*** Working data ***
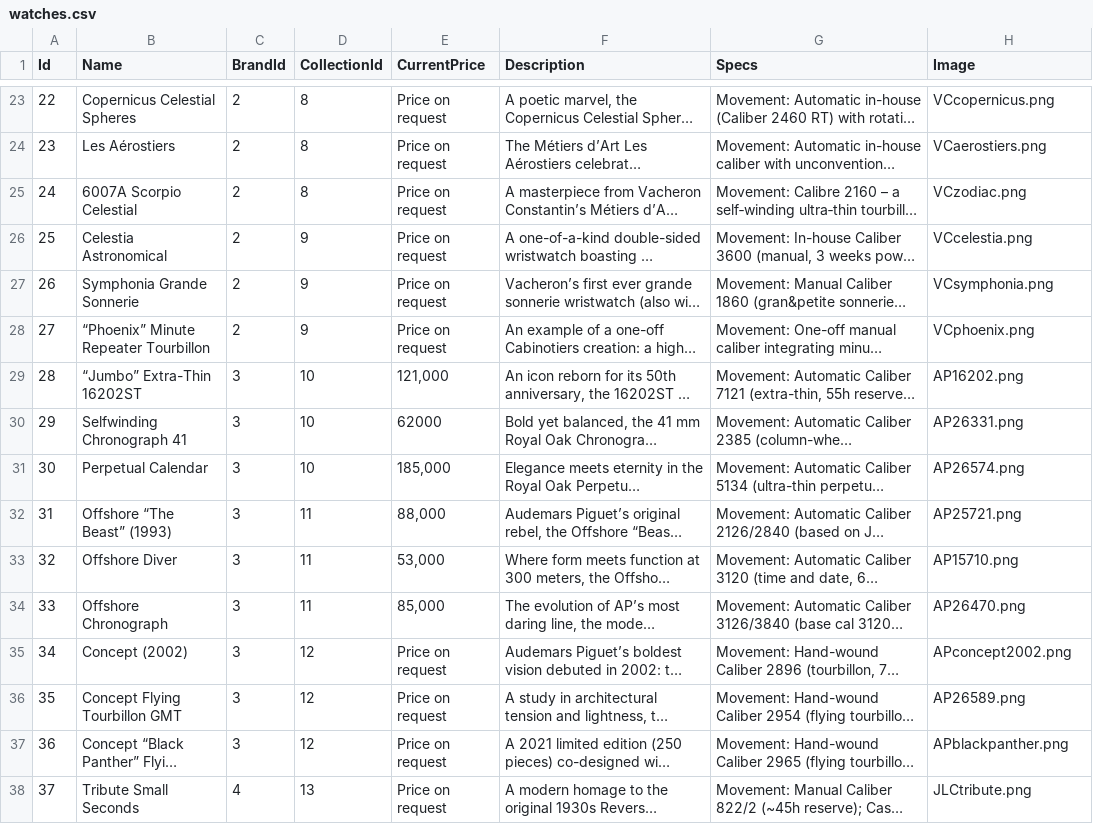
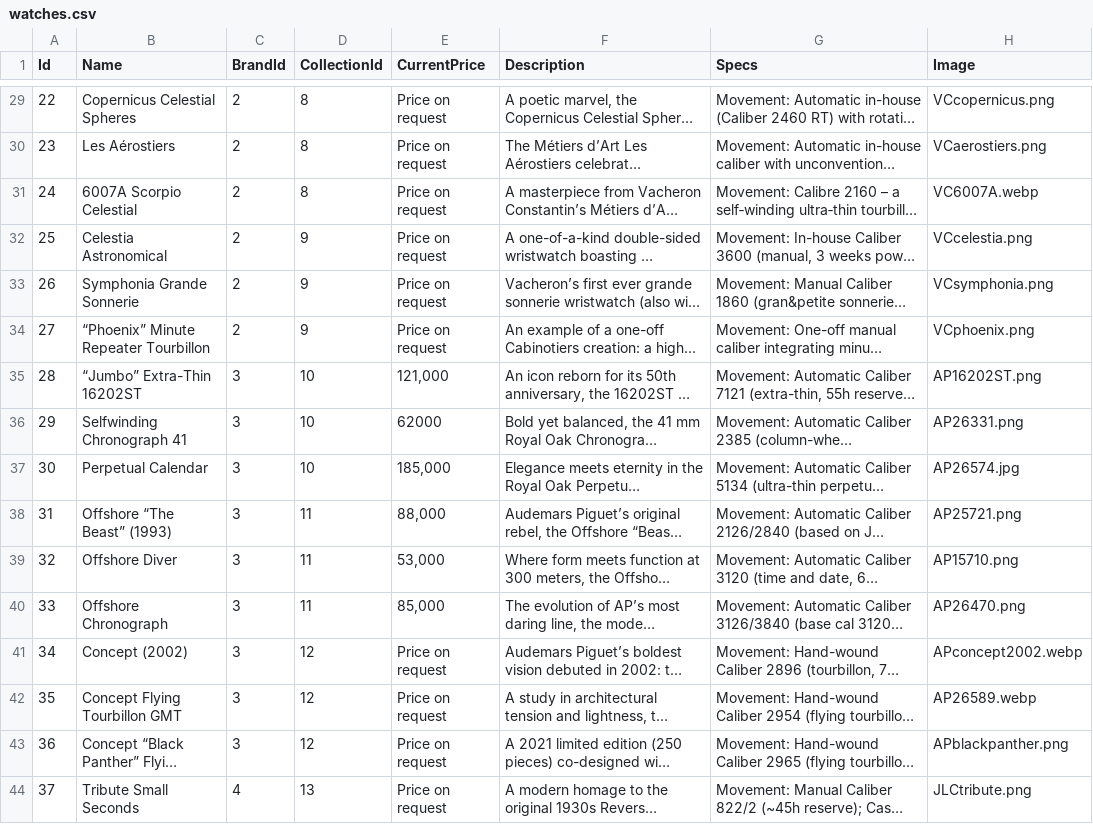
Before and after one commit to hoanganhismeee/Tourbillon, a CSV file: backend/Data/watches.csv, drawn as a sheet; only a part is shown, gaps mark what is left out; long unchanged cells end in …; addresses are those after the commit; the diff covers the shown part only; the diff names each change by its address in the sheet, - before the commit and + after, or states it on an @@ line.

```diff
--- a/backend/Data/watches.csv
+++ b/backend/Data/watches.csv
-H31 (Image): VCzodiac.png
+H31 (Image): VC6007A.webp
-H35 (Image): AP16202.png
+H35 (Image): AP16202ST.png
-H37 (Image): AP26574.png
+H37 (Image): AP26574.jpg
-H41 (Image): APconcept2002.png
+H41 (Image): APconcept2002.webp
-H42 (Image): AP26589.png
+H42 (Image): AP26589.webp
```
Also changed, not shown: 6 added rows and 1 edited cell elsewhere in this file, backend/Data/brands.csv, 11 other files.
***
*** Working data ***
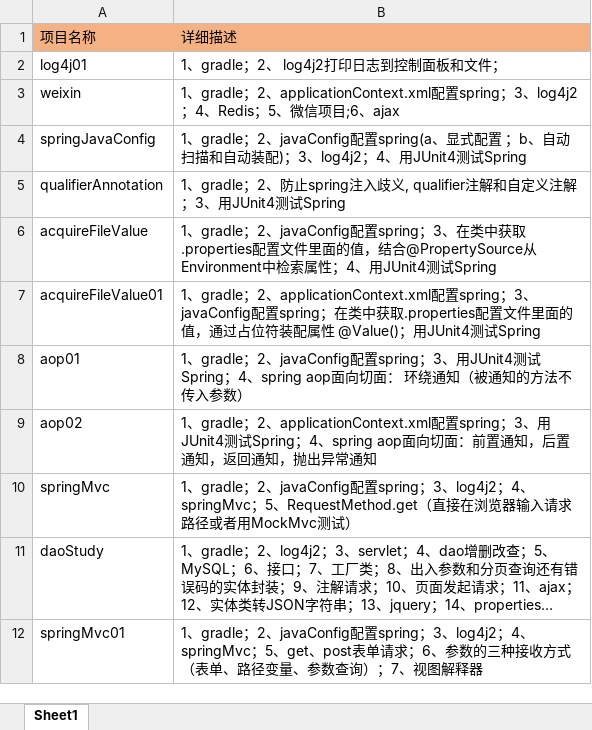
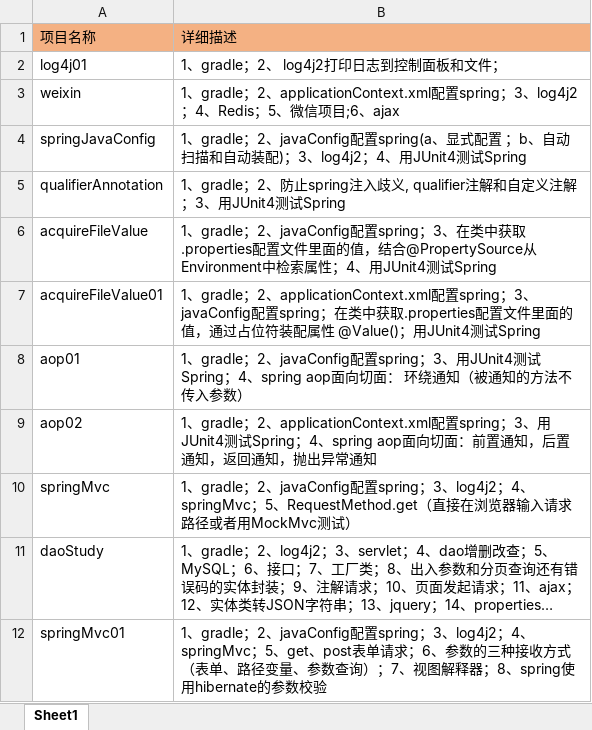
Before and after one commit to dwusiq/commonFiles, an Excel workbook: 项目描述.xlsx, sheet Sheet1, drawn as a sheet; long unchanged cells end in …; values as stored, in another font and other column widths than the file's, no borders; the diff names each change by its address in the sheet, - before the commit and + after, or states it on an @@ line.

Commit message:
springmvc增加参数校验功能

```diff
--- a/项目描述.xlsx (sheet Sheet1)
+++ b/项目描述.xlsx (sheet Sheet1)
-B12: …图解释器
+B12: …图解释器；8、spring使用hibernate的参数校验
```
***
*** Working data ***
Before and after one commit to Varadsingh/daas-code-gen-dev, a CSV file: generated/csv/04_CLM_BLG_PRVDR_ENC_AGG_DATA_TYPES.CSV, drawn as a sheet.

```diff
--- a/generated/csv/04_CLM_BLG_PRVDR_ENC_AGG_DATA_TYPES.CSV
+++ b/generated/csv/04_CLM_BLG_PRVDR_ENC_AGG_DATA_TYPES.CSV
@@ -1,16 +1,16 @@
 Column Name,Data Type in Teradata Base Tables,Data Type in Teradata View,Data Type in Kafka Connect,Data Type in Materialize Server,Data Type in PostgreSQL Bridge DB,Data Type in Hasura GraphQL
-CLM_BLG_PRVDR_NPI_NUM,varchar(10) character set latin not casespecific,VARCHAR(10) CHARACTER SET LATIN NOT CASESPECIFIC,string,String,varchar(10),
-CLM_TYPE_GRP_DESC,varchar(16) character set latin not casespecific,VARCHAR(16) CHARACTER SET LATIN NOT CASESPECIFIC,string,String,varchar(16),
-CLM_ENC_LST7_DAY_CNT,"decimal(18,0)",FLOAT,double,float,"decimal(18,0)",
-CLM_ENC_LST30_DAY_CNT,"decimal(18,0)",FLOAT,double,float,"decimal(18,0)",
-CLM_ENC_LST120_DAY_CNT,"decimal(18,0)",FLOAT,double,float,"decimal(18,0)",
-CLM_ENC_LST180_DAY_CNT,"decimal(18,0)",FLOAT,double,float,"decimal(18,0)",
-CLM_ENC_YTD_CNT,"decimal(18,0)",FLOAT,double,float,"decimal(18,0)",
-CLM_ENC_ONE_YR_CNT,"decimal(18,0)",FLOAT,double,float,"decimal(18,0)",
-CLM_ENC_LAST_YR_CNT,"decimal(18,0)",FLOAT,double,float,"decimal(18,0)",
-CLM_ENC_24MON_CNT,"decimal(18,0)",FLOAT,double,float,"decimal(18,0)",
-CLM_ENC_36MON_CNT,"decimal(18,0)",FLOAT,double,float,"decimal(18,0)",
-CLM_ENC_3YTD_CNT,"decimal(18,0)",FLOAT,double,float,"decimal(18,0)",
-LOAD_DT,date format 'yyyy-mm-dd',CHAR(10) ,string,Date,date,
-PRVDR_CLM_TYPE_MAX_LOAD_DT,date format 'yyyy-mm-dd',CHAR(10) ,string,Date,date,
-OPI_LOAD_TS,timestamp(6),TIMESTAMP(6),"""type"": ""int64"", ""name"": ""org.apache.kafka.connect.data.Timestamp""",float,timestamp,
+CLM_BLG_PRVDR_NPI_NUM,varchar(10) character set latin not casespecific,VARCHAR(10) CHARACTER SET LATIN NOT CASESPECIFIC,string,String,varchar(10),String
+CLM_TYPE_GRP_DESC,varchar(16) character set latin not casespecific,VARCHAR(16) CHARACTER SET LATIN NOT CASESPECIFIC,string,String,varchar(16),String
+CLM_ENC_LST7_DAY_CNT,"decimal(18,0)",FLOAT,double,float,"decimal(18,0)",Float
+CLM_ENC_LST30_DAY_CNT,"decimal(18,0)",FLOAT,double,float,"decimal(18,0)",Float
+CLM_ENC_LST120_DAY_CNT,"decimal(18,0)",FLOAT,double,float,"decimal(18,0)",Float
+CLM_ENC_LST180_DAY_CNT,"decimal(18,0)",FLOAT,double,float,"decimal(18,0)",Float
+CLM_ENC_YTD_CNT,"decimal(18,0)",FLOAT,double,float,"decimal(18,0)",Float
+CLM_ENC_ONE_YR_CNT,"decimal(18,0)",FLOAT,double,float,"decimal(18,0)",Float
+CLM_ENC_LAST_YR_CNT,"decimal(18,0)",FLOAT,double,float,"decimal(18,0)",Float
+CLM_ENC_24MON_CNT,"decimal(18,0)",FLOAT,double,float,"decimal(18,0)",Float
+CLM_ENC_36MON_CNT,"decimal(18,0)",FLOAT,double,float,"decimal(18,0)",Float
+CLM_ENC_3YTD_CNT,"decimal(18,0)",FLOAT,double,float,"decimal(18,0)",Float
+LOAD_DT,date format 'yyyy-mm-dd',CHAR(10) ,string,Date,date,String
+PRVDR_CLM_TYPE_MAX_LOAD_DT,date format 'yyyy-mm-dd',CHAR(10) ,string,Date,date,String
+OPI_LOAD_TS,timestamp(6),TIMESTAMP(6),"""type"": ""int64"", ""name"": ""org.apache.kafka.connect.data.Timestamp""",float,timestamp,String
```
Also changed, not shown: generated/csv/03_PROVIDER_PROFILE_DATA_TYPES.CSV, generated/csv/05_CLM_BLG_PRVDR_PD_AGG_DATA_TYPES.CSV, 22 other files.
***
§ Exercise details
Look through the data above for lines holding the word "sheet". State how many there are and nothing else.

§ Answer space
5